In general, if you are unsure, go to the vet quickly. Because a dog with an insect bite often needs medication - especially if it has an allergic reaction. If you are unsure of the symptoms, take no chances. Redness and slight swelling do not have to indicate that your four-legged friend is in danger. However, if he shows symptoms of a shock, it can quickly become dangerous: shortness of breath, swollen larynx, accelerated heartbeat or even loss of consciousness.
Dog with insect bite: Beware of bites in the mouth
You should be particularly careful if your dog has an insect bite in the head or even in the mouth area. The stung area often swells - so if your leg or back is affected, it is uncomfortable for your darling, but at best it is not dangerous.

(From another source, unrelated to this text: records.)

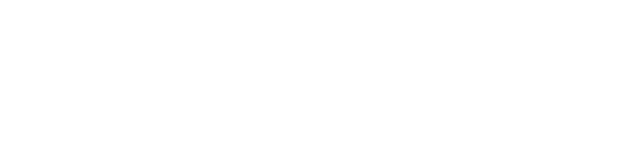
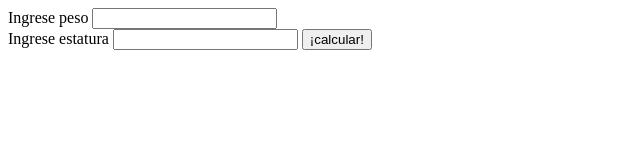
Before and after one commit to maitc/calculadora-imc, a plain HTML site: page index.html in a window 1280 px wide. Shown: the whole page, without its empty margins (0-640 px from the left). Drawn offline with Linux system fonts and the light colour scheme.

Commit message:
calculadora Mai

```diff
--- a/assets/main.js
+++ b/assets/main.js
@@ -0,0 +1,12 @@
+function calculadora(){
+
+	var pe = document.getElementById("peso").value;
+	var est = document.getElementById("estatura").value;
+
+	var res = pe / (Math.pow(est, 2));
+	var resultado = res.toFixed(2);
+	alert(resultado);
+
+}
+
+calculadora();
--- a/index.html
+++ b/index.html
@@ -6,6 +6,12 @@
 </head>
 <body>
 
+	<label for="ingresoPeso">Ingrese peso</label>
+	<input id="peso"><br>
+
+	<label for="ingreseEstatura">Ingrese estatura</label>
+	<input id="estatura">
+	<button onclick="calculadora();">¡calcular!</button>
 	<script type="text/javascript" src="assets/main.js"></script>
 </body>
 </html>
```
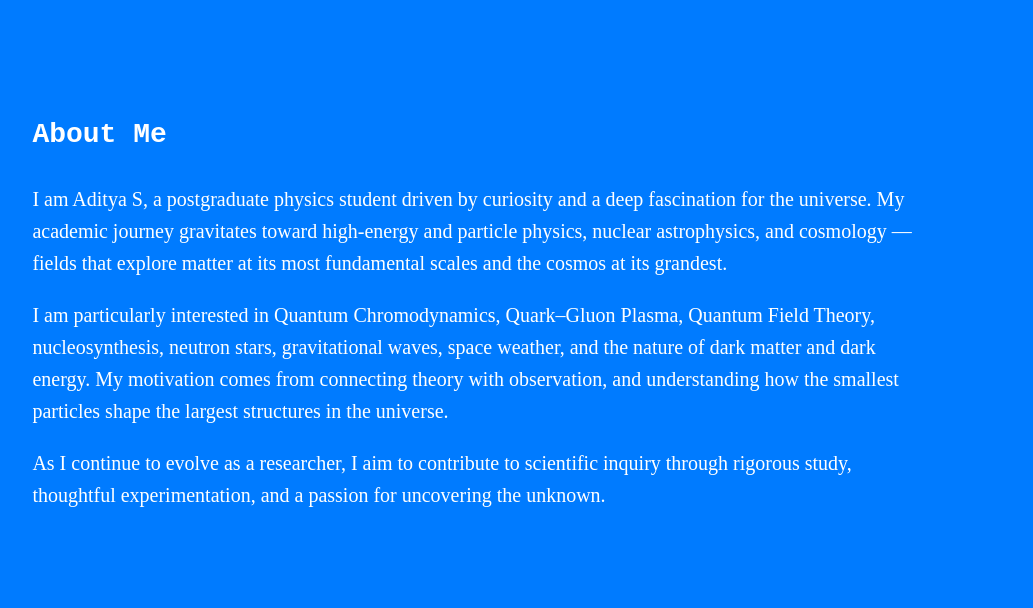
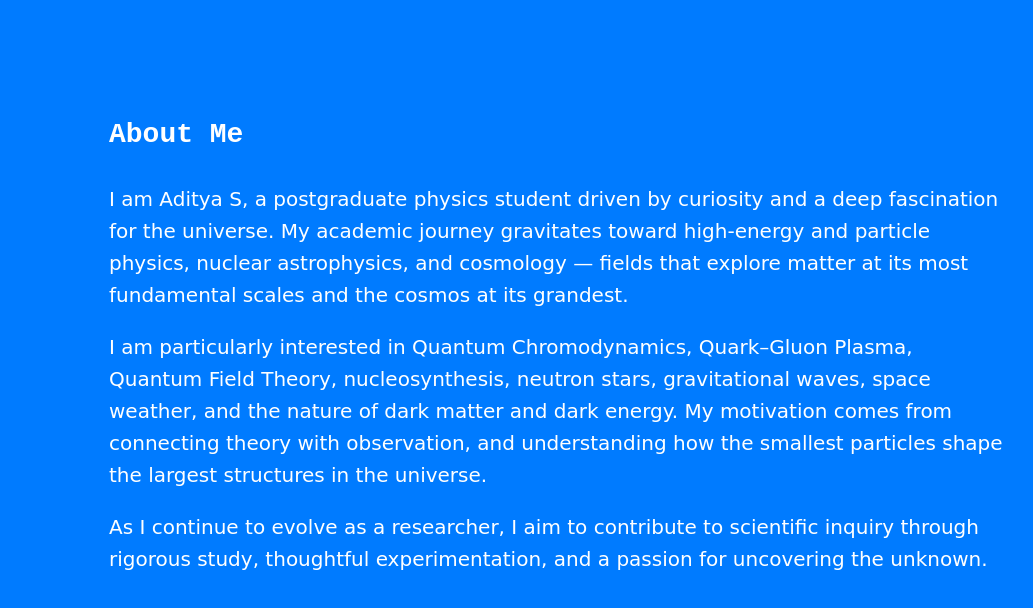
Before and after one commit to aadityateja/atj, a plain HTML site: page about.html in a window 1280 px wide. Shown: the whole page, without its empty margins (81-1114 px from the left). Drawn offline with Linux system fonts and the light colour scheme; a web font is replaced by a local one.

Commit message:
Update style.css

```diff
--- a/style.css
+++ b/style.css
@@ -121,12 +121,7 @@ footer {
 }
 
 .about-page {
-    font-family: "Advanced Pixel 7";
-    font-size: 16px;       /* adjust as needed */
-    line-height: 1.6;
-    margin: 3cm;           /* optional: margin around text */
-    max-width: 900px;      /* limits paragraph width */
-    text-align: left;
+    font-family: "Advanced Pixel 7", cursive;
 }
 
 @font-face {
```
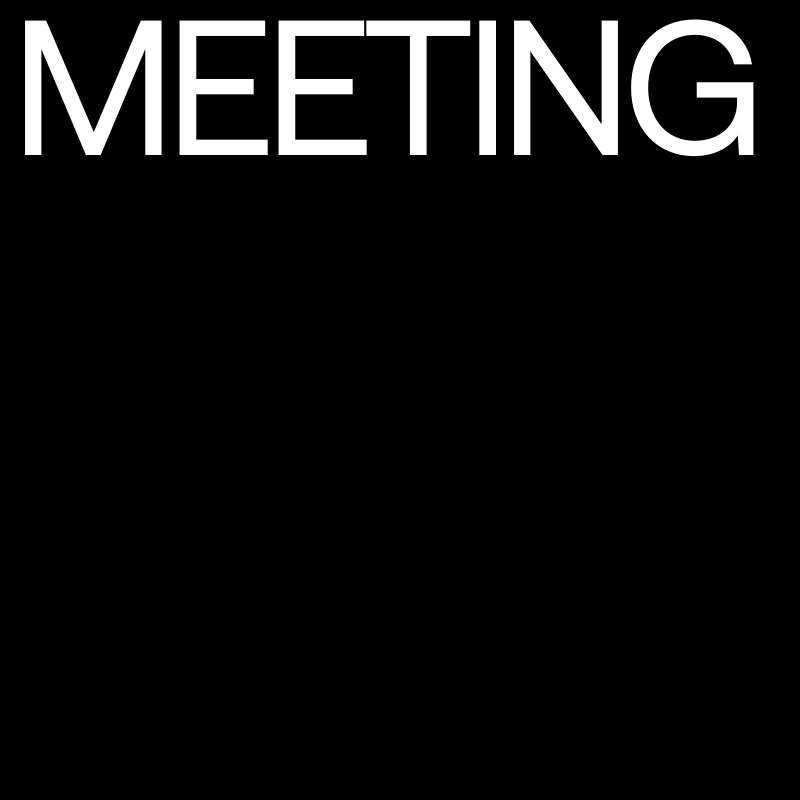
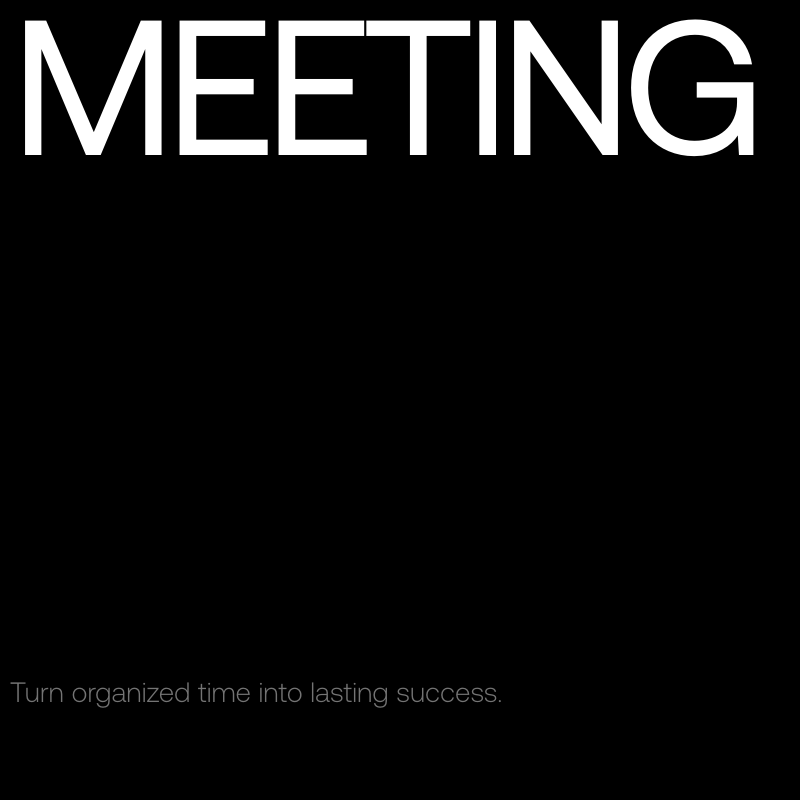
Before and after one commit to anurajthakur333/Auxin, a React (Vite) app: page /meeting in a window 1280 px wide. Shown: the top 800 px of the page, without its empty margins (0-800 px from the left). Built offline with nearby package versions, Linux system fonts and the light colour scheme.

Commit message:
shiny text added

```diff
--- /dev/null
+++ b/src/components/ShinyText.css
@@ -0,0 +1,33 @@
+.shiny-text {
+  color: #b5b5b5a4; /* Adjust this color to change intensity/style */
+  background: linear-gradient(
+    120deg,
+    rgba(255, 255, 255, 0) 40%,
+    rgba(255, 255, 255, 0.8) 50%,
+    rgba(255, 255, 255, 0) 60%
+  );
+  background-size: 200% 100%;
+  -webkit-background-clip: text;
+  background-clip: text;
+  display: inline-block;
+  animation: shine 5s linear infinite;
+}
+
+@keyframes shine {
+  0% {
+    background-position: 100%;
+  }
+  100% {
+    background-position: -100%;
+  }
+}
+
+.shiny-text.disabled {
+  animation: none;
+}
+
+.meeting-subtitle {
+  font-size: clamp(20px, 3vw, 28px) !important;
+  line-height: 1.4 !important;
+  font-weight: 300 !important;
+}
--- /dev/null
+++ b/src/components/ShinyText.tsx
@@ -0,0 +1,24 @@
+import './ShinyText.css';
+
+interface ShinyTextProps {
+  text: string;
+  disabled?: boolean;
+  speed?: number;
+  className?: string;
+  style?: React.CSSProperties;
+}
+
+const ShinyText = ({ text, disabled = false, speed = 5, className = '', style = {} }: ShinyTextProps) => {
+  const animationDuration = `${speed}s`;
+
+  return (
+    <div
+      className={`shiny-text ${disabled ? 'disabled' : ''} ${className}`}
+      style={{ animationDuration, ...style }}
+    >
+      {text}
+    </div>
+  );
+};
+
+export default ShinyText;
--- a/src/pages/Meeting.tsx
+++ b/src/pages/Meeting.tsx
@@ -1,6 +1,7 @@
 import { useEffect, useRef } from 'react';
 import Navbar from "../components/Navbar";
 import Footer from "../components/Footer";
+import ShinyText from "../components/ShinyText";
 import "../styles/fonts.css";
 import "../styles/Main.css";
 import Lenis from "lenis";
@@ -53,11 +54,25 @@ const Meeting = () => {
               letterSpacing: "-8px",
               fontWeight: 400,
               textAlign: "left",
-              marginBottom: "760px",
+              marginBottom: "500px",
             }}
           >
             MEETING
           </h1>
+        </div>
+
+        {/* Bottom section with ShinyText */}
+        <div className="row" style={{ marginTop: 'auto', paddingBottom: '0px' ,marginBottom: '150px'}}>
+          <div className="col-12">
+            <div style={{ marginLeft: '10px' }}>
+              <ShinyText
+                text="Turn organized time into lasting success."
+                disabled={false}
+                speed={3}
+                className="aeonik-regular meeting-subtitle"
+              />
+            </div>
+          </div>
         </div>
       </div>
 
```
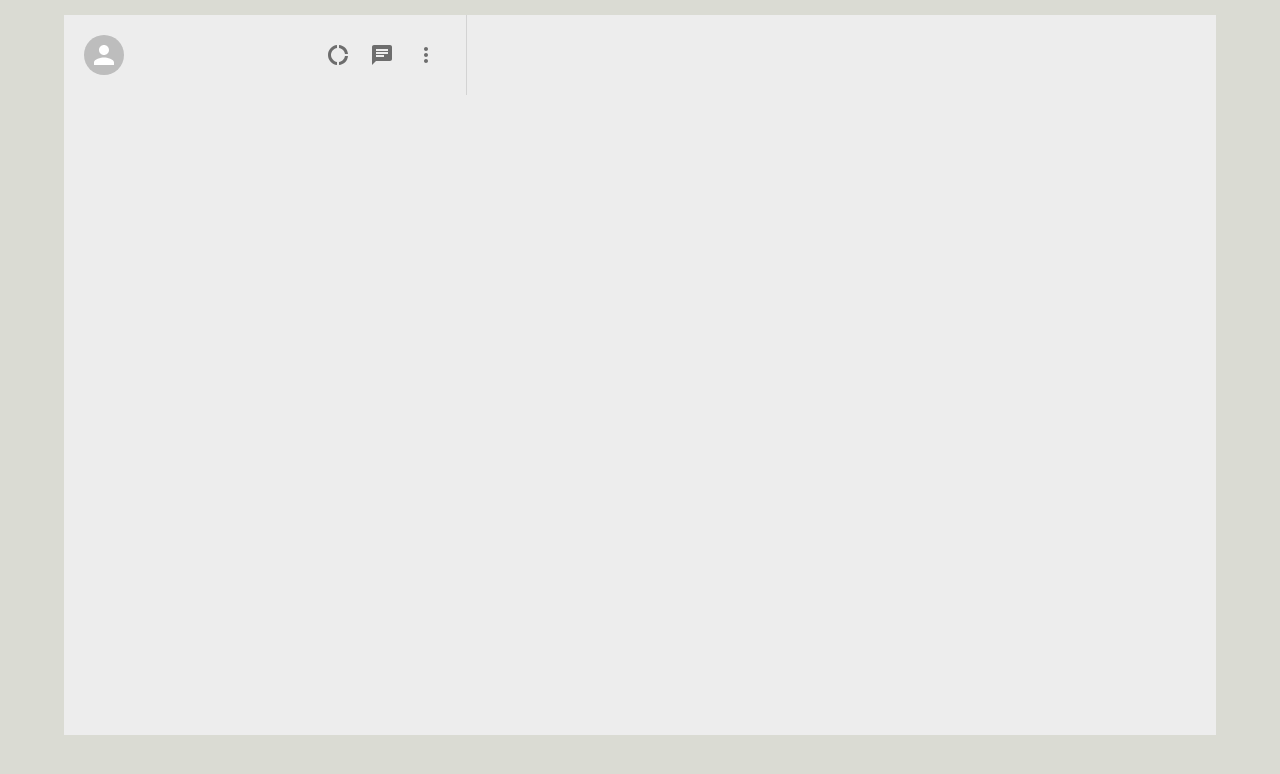
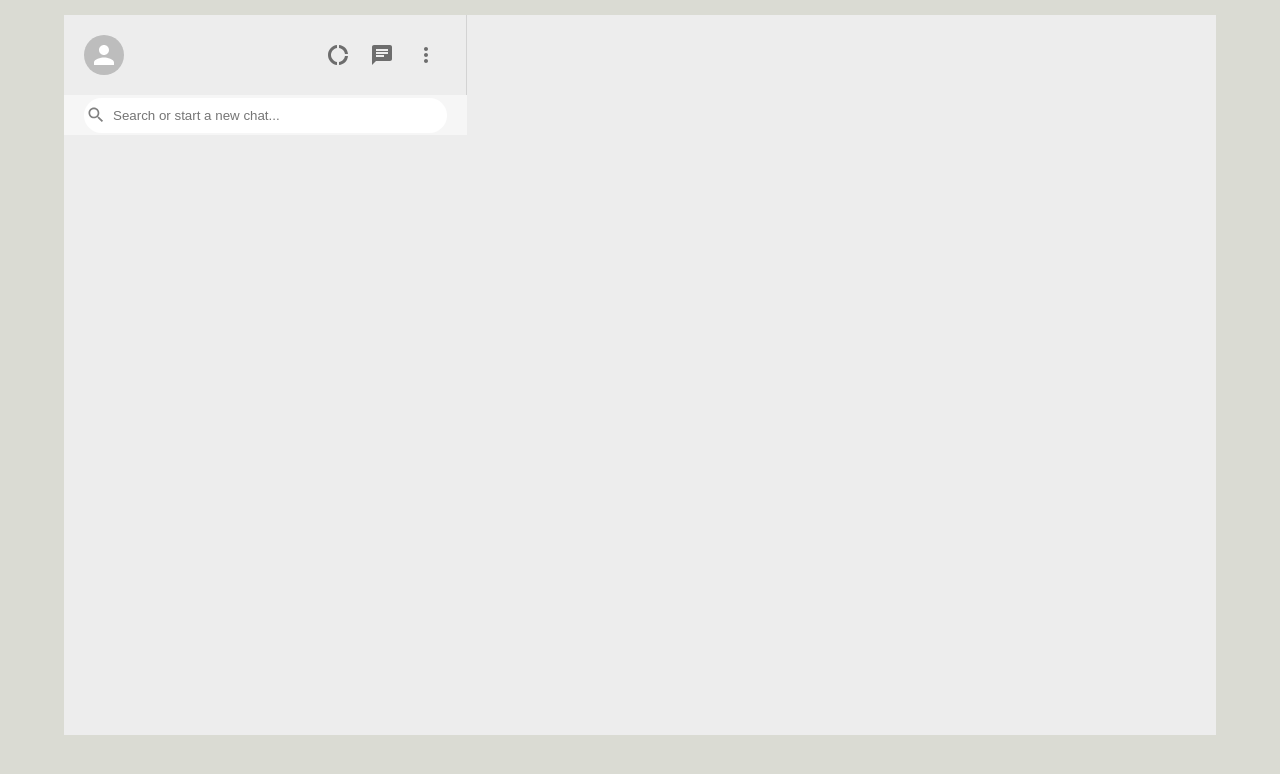
Before and after one commit to aklepper20/whatsapp, a React (Create React App) app: page / in a window 1280 px wide. Shown: the top 774 px of the page. Built offline with nearby package versions, Linux system fonts and the light colour scheme.

Commit message:
adds search bar input and icon

```diff
--- a/src/components/Sidebar.js
+++ b/src/components/Sidebar.js
@@ -4,6 +4,7 @@ import ChatIcon from "@mui/icons-material/Chat";
 import { Avatar, IconButton } from "@mui/material";
 import DonutLargeIcon from "@mui/icons-material/DonutLarge";
 import MoreVertIcon from "@mui/icons-material/MoreVert";
+import SearchIcon from "@mui/icons-material/Search";
 
 function Sidebar() {
   return (
@@ -22,7 +23,19 @@ function Sidebar() {
           </IconButton>
         </HeaderRight>
       </SidebarHeader>
-      <SidebarSearch></SidebarSearch>
+
+      <SidebarSearch>
+        <SearchContainer>
+          <SearchIcon
+            style={{ marginTop: "5px", color: "gray", padding: "2px" }}
+          />
+          <SearchInput
+            type="text"
+            placeholder="Search or start a new chat..."
+          ></SearchInput>
+        </SearchContainer>
+      </SidebarSearch>
+
       <SidebarChat></SidebarChat>
     </SidebarContainer>
   );
@@ -31,6 +44,8 @@ function Sidebar() {
 //only taking up 35% of space from AppBody, which is taking 65%
 const SidebarContainer = styled.div`
   flex: 0.35;
+  display: flex;
+  flex-direction: column;
 `;
 const SidebarHeader = styled.div`
   padding: 20px;
@@ -38,7 +53,26 @@ const SidebarHeader = styled.div`
   display: flex;
   justify-content: space-between;
 `;
-const SidebarSearch = styled.div``;
+const SidebarSearch = styled.div`
+  display: flex;
+  align-items: center;
+  background-color: #f6f6f6;
+  height: 40px;
+  padding: 20px;
+`;
+const SearchContainer = styled.div`
+  display: flex;
+  background-color: white;
+  width: 100%;
+  height: 35px;
+  border-radius: 20px;
+`;
+const SearchInput = styled.input`
+  width: 190px;
+  border: none;
+  margin-left: 5px;
+  border-radius: 20px;
+`;
 const SidebarChat = styled.div``;
 const HeaderRight = styled.div`
   display: flex;
@@ -46,4 +80,5 @@ const HeaderRight = styled.div`
   justify-content: space-between;
   min-width: 10vw;
 `;
+
 export default Sidebar;
```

However, if the bee or wasp has caught the dog in the throat or even on the tongue, the mucous membranes can swell. These can then block the airways and in the worst pallid the dog threatens to suffocate. A dog with an insect bite in the mouth often chokes and wheezes because it cannot breathe. A quick instant tip are ice cubes that help the swelling to subside. However, a visit to the veterinarian as soon as possible is essential.
English bulldog: puppy on a trip into the countryside
Wasp sting: doubly dangerous
Especially when your dog is stung in the mouth, it is sometimes difficult to tell whether the culprit was a bee or a wasp. The important difference here is that a bee can only sting once and then dies. With a wasp, on the other hand, it can be dangerous: if it got into the mouth of your four-legged friend and is still alive, it can stab there several times, which of course increases the swelling and thus the danger. The doctor can help here.